Task objective — Reply with one number only: the count of lines below that contain the word "from".

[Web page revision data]
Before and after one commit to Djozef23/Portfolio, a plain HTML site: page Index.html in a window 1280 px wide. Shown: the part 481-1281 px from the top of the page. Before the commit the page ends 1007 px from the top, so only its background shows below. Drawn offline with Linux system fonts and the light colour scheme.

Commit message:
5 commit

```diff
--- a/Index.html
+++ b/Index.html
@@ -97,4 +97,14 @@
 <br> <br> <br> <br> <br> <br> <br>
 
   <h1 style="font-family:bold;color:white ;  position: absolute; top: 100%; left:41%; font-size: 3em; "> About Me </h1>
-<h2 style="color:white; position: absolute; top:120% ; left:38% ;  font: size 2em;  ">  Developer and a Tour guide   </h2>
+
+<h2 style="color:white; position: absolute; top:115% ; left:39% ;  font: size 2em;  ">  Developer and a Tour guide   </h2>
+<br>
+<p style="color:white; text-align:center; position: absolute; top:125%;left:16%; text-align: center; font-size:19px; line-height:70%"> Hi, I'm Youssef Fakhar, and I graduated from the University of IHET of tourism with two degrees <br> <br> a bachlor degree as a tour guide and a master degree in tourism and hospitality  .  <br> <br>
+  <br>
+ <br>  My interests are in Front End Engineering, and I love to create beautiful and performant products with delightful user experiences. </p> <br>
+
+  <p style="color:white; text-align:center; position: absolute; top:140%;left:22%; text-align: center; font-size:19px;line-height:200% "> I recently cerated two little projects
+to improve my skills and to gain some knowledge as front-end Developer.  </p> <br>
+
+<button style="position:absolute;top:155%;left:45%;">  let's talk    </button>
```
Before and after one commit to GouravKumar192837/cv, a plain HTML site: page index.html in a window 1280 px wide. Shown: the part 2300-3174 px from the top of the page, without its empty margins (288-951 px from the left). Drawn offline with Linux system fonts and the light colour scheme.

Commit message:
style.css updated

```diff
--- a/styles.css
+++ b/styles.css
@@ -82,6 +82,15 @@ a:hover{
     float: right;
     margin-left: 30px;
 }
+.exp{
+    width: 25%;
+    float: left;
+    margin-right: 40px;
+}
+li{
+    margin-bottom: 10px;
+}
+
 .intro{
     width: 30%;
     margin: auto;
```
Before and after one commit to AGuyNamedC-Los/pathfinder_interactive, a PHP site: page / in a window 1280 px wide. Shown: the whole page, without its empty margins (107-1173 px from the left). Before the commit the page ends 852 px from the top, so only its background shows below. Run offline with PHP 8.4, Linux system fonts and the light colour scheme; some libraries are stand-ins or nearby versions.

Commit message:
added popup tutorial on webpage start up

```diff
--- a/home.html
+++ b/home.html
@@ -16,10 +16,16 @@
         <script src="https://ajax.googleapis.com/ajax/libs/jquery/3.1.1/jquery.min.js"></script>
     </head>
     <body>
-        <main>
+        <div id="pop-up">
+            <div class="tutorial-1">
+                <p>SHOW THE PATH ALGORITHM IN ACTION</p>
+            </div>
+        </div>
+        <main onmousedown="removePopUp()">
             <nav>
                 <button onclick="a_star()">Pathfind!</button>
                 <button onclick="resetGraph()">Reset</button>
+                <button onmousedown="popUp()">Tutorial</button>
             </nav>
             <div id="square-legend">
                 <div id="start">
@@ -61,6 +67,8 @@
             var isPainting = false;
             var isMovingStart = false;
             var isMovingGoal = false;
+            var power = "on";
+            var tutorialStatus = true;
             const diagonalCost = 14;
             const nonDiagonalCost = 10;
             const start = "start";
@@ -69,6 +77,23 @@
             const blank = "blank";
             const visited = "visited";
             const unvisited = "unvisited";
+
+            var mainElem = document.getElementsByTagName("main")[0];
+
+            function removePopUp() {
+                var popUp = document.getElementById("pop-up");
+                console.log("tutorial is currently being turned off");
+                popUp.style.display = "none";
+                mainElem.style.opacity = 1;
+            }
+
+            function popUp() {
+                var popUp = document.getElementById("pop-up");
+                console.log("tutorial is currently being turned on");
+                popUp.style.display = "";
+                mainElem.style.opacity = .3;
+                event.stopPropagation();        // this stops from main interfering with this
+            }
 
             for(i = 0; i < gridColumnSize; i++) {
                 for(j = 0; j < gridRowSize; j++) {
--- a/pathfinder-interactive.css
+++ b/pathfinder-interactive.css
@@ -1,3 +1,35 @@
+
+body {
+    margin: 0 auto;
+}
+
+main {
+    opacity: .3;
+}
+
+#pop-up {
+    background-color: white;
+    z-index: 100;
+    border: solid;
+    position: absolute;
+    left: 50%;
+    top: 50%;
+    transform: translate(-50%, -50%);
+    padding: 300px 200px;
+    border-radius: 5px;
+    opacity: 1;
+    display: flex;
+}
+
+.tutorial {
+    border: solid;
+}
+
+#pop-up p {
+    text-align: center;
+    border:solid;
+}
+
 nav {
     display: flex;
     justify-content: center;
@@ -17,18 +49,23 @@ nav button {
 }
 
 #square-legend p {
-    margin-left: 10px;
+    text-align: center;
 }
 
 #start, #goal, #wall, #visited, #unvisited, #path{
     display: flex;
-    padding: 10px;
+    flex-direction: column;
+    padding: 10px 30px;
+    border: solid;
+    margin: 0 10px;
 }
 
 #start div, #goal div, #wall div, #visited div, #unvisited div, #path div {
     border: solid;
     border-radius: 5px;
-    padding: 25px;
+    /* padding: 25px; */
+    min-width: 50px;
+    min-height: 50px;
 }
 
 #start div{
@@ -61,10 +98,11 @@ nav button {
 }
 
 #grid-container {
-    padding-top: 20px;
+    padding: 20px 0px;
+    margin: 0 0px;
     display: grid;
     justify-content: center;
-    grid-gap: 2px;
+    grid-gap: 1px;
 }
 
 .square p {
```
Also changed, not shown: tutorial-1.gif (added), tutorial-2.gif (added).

Response to the task — 5